Sometimes after our initial presentation on the first morning a client will take the head guide to one side and say something like the above. Obviously worried that the pace the guide will set on Mont Blanc will be too fast for them, they are in effect asking whether an exception might not be made in their case. They are sure they are fit enough to climb Mont Blanc, it’s just that theirs is not the kind of fitness that lets them move as quickly as everyone else.
There are two basic misconceptions here. The first is that the guide will set a pace which is faster than strictly necessary, thus leaving some margin for moving more slowly if specially requested. In reality there is no “standard” pace, each guide being trained to pick what his thinks is the best pace for his team, trying always to conserve their energy and maximise their chances of making the top. Constant communication is the key, and we will always let you go as slowly as we can as long as safety is not compromised. We want to get you to the top and will do so if it’s at all possible!
The second misconception is the idea that the slower you go, the higher you can eventually climb. In reality there is a point where the overall duration of the effort starts to tell and the cumulative effect of time at altitude leads to a rapid decline. This is a situation we must be careful to avoid.

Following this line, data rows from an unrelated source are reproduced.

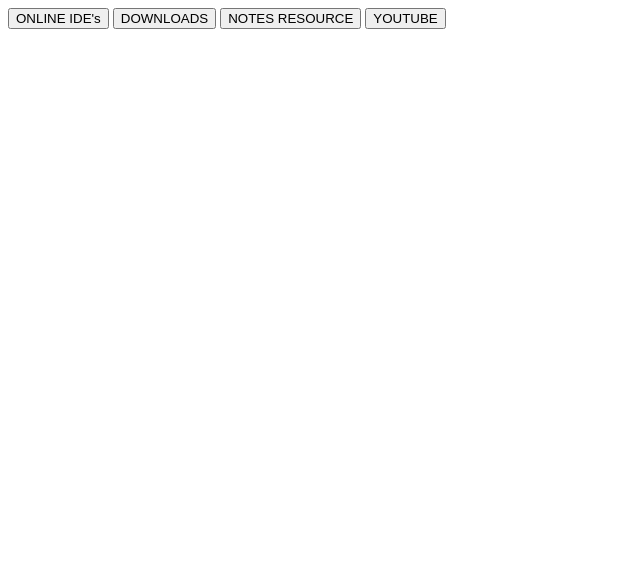
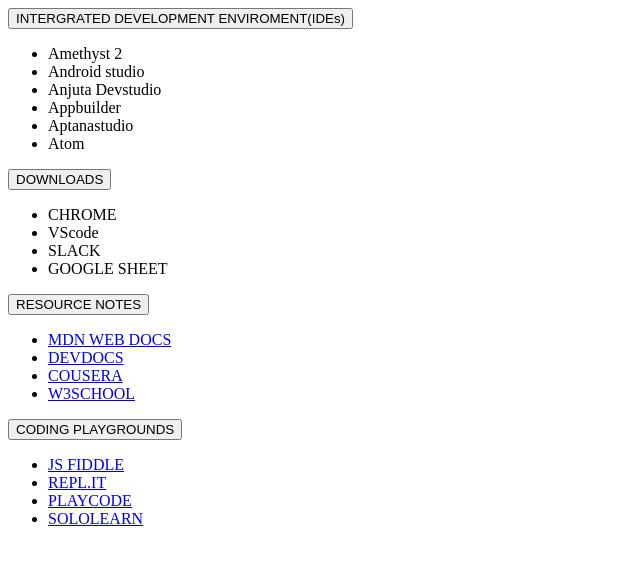
Before and after one commit to Binamin-hussein100/STUDENT-ASSISTANT, a plain HTML site: page resource.html in a window 1280 px wide. Shown: the whole page, without its empty margins (0-640 px from the left). Drawn offline with Linux system fonts and the light colour scheme.

Commit message:
made changes to resourse.html

```diff
--- a/resource.html
+++ b/resource.html
@@ -4,17 +4,53 @@
     <meta charset="UTF-8">
     <meta http-equiv="X-UA-Compatible" content="IE=edge">
     <meta name="viewport" content="width=device-width, initial-scale=1.0">
-    <title>student resource</title>
+    <title>STUDENT RESOURCES</title>
     <link rel="stylesheet" href="resource.css">
+    <script src="./resource.js"></script>
 </head>
 <body>
-    <div>
-        <div class="buttons">
-            <button class="btn1">ONLINE IDE's</button>
-            <button class="btn2">DOWNLOADS</button>
-            <button class="btn3">NOTES RESOURCE</button>
-            <button class="btn4">YOUTUBE</button>
-         </div>
+    <div class="container">
+
+            <button onclick="show_hide()">INTERGRATED DEVELOPMENT ENVIROMENT(IDEs)</button>
+                <div>
+                    <ul id="bin">
+                        <li><a rel="#">Amethyst 2</a></li>
+                        <li><a rel="#">Android studio</a></li>
+                        <li><a rel="#">Anjuta Devstudio</a></li>
+                        <li><a rel="#">Appbuilder</a></li>
+                        <li><a rel="#">Aptanastudio</a></li>
+                        <li><a rel="#">Atom</a></li>
+
+                    </ul>
+                </div>
+
+                <button onclick="click_hide()">DOWNLOADS</button>
+                <div>
+                        <ul id="more">
+                            <li>CHROME</li>
+                            <li>VScode</li>
+                            <li>SLACK</li>
+                            <li>GOOGLE SHEET</li>
+                        </ul>
+                </div>
+            <div>
+                <button onclick="show_hide()">RESOURCE NOTES</button>
+                <ul id="dev">
+                    <li><a href="https://developer.mozilla.org/en-US/docs/Glossary/Block/CSS" >MDN WEB DOCS</a></li>
+                    <li><a href="https://devdocs.io/">DEVDOCS</a></li>
+                    <li><a href="https://www.coursera.org/">COUSERA</a></li>
+                    <li><a href="https://www.w3schools.com/">W3SCHOOL</a></li>
+                </ul>
+            </div>
+            <div>
+                <button onclick="show_hide()">CODING PLAYGROUNDS</button>
+                <ul>
+                    <li><a href="https://jsfiddle.net/">JS FIDDLE</a></li>
+                    <li><a href="https://replit.com/">REPL.IT</a></li>
+                    <li><a href="https://playcode.io/">PLAYCODE</a></li>
+                    <li><a href="https://code.sololearn.com/cVRUy2BwauK8">SOLOLEARN</a></li>
+                </ul>
+            </div>
     </div>
 </body>
 </html>
```
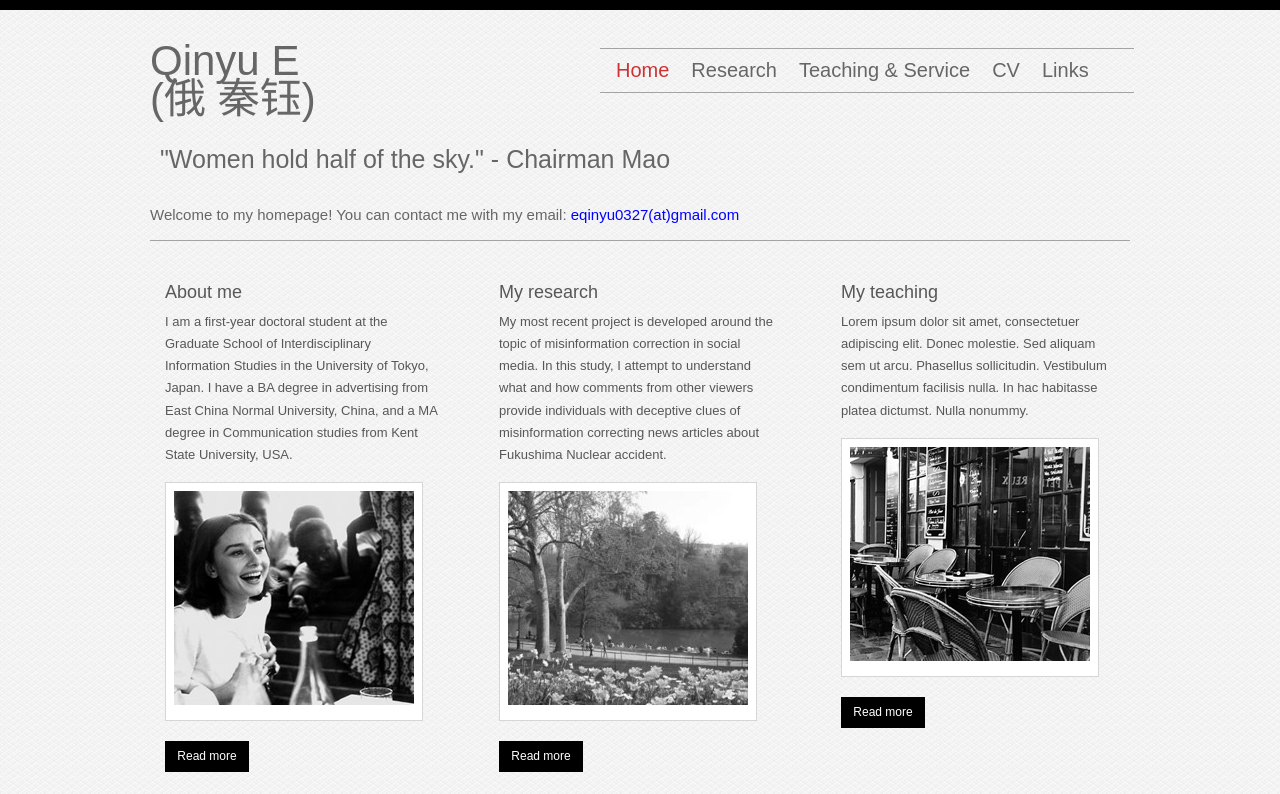
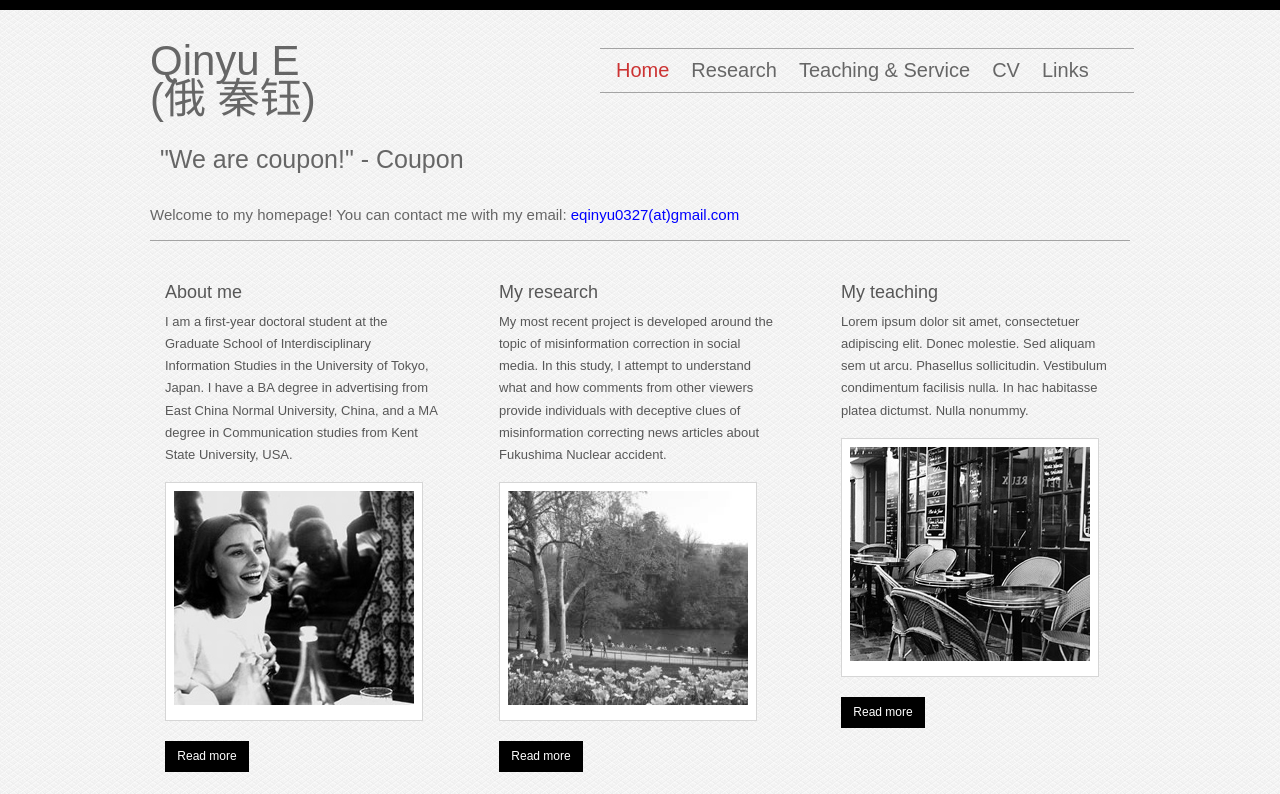
Before and after one commit to eqinyu/eqinyu.github.io, a plain HTML site: page index.html in a window 1280 px wide. Shown: the top 794 px of the page. Drawn offline with Linux system fonts and the light colour scheme.

Commit message:
change slogan

```diff
--- a/index.html
+++ b/index.html
@@ -36,7 +36,7 @@
    <!--start intro-->
    <section id="intro">
       <hgroup>
-      <h1><span>"Women hold half of the sky." - Chairman Mao</span></h1>
+      <h1><span>"We are coupon!" - Coupon</span></h1>
       <h2>Welcome to my homepage! You can contact me with my email: <a href="mailto:eqinyu0327@gmail.com">eqinyu0327(at)gmail.com</a></h2>
       </hgroup>
    </section>
```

Even on a bright sunny day there is a minimum (albeit as slow as we can make it) speed you need to be able to sustain. Your fitness levels make up a large part of our safety margin, and we need to know that you are operating slightly within your limits at all times; it’s actually a much slower pace than you would think, but if you really couldn't hold the minimum speed you must accept that there was only one reason for it: you were simply not fit enough to go any faster.